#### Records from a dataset

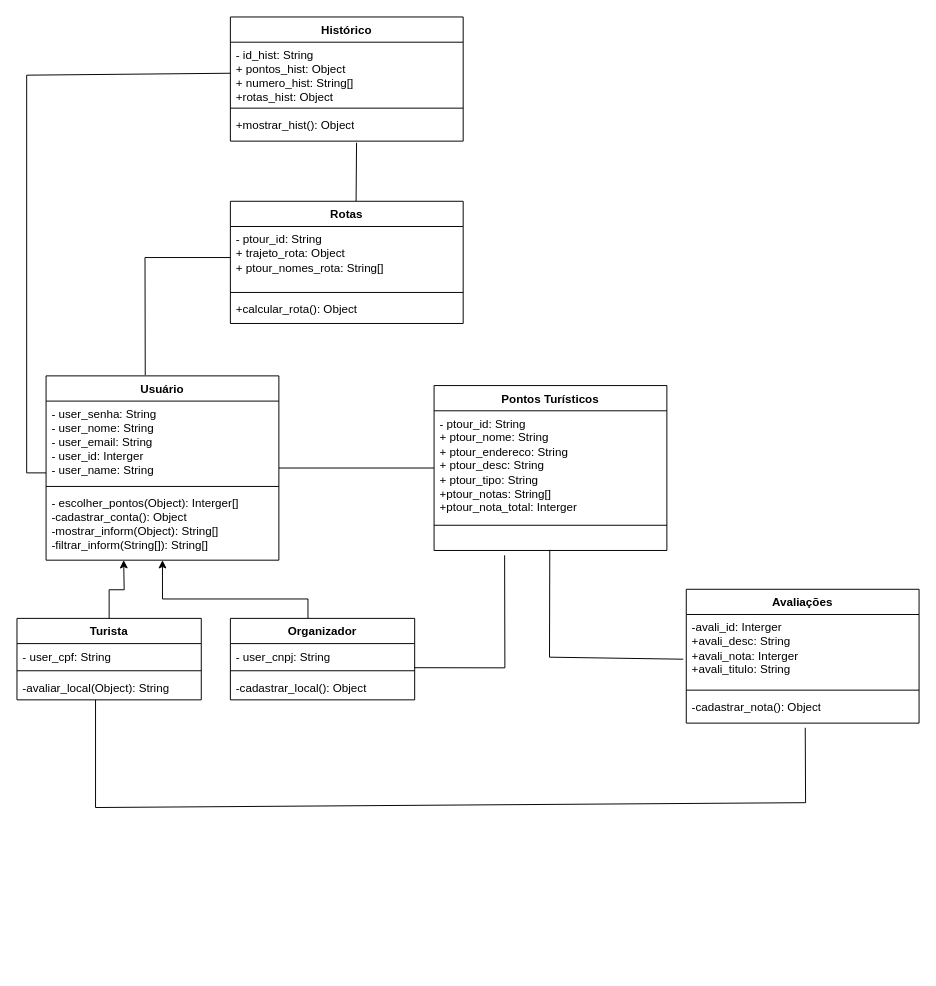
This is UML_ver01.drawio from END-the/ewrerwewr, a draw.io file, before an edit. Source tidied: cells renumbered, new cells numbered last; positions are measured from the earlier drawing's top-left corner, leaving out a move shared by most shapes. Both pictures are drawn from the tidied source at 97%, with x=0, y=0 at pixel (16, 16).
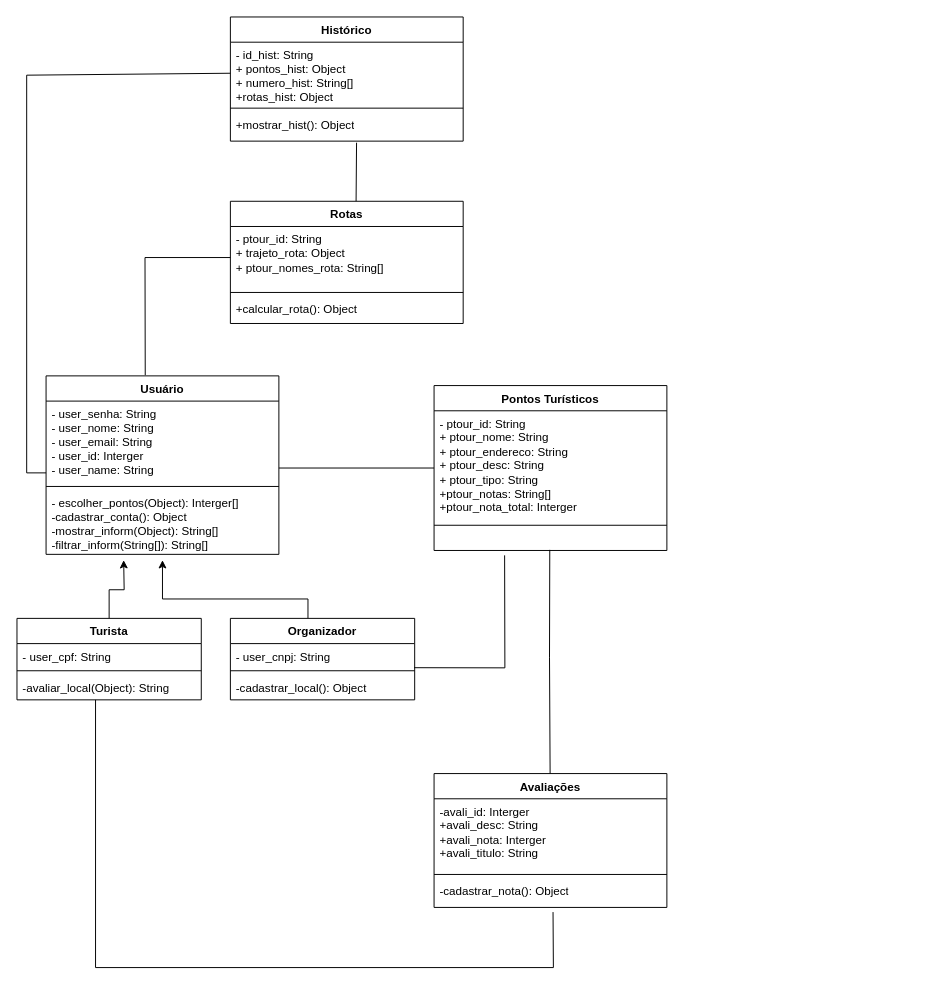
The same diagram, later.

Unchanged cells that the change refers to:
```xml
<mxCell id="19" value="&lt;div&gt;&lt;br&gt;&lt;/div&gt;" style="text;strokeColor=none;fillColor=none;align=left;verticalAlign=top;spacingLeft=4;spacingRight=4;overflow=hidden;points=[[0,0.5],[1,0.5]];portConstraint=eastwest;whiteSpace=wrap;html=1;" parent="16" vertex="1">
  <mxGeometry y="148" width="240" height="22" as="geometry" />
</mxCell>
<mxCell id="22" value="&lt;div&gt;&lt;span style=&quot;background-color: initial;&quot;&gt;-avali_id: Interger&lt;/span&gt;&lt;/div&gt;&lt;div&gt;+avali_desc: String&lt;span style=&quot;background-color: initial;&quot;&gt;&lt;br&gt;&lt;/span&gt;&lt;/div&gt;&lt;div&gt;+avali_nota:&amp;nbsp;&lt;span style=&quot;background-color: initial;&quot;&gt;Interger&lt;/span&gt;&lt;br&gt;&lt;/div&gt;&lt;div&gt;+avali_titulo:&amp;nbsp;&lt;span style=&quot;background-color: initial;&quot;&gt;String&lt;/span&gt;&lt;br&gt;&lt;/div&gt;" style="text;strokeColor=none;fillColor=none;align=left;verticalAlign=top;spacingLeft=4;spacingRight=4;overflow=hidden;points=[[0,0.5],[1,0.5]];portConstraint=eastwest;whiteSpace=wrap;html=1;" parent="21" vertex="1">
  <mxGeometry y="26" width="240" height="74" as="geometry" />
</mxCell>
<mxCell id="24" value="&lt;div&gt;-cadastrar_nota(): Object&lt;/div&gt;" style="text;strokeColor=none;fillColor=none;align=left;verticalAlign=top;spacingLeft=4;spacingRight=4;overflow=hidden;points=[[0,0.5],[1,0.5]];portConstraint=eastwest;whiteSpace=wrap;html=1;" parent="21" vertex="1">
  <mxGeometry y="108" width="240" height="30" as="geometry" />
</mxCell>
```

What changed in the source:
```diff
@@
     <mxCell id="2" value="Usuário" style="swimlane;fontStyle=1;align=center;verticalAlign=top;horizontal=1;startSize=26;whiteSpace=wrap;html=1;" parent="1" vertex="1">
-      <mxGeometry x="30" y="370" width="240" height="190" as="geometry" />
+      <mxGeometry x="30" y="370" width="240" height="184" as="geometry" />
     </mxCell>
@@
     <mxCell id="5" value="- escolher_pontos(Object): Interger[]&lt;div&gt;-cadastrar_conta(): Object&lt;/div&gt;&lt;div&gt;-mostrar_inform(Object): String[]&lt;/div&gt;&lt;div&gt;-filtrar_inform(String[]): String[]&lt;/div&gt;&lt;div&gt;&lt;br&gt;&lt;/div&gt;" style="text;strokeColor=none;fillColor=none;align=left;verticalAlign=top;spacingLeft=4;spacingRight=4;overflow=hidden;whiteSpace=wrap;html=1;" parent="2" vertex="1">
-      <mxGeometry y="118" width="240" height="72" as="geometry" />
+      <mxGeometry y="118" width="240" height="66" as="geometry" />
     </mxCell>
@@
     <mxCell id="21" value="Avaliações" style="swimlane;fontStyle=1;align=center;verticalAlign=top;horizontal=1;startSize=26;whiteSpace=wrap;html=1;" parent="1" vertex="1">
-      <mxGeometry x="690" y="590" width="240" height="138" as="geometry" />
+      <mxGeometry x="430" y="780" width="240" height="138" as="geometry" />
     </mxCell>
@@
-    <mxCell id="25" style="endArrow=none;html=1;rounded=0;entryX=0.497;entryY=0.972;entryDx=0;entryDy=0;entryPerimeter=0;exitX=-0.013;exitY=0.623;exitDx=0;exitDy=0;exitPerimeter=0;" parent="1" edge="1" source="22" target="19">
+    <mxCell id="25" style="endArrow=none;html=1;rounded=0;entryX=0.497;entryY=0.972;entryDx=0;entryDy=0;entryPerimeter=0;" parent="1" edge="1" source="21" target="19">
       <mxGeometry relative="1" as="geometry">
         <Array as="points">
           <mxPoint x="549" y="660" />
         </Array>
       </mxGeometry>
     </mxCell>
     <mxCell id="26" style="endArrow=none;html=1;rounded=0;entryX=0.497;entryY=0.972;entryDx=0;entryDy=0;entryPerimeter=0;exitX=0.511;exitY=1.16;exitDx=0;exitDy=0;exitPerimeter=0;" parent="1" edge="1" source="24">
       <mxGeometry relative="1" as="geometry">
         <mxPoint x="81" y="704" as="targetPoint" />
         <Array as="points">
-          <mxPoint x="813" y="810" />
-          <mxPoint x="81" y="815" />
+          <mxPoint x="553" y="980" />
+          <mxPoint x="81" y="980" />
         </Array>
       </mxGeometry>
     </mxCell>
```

#### WHAT THE TASK ASKS
Extract every line containing the string "entryY" from the data above.

#### ANSWER BOX
-    <mxCell id="25" style="endArrow=none;html=1;rounded=0;entryX=0.497;entryY=0.972;entryDx=0;entryDy=0;entryPerimeter=0;exitX=-0.013;exitY=0.623;exitDx=0;exitDy=0;exitPerimeter=0;" parent="1" edge="1" source="22" target="19">
+    <mxCell id="25" style="endArrow=none;html=1;rounded=0;entryX=0.497;entryY=0.972;entryDx=0;entryDy=0;entryPerimeter=0;" parent="1" edge="1" source="21" target="19">
     <mxCell id="26" style="endArrow=none;html=1;rounded=0;entryX=0.497;entryY=0.972;entryDx=0;entryDy=0;entryPerimeter=0;exitX=0.511;exitY=1.16;exitDx=0;exitDy=0;exitPerimeter=0;" parent="1" edge="1" source="24">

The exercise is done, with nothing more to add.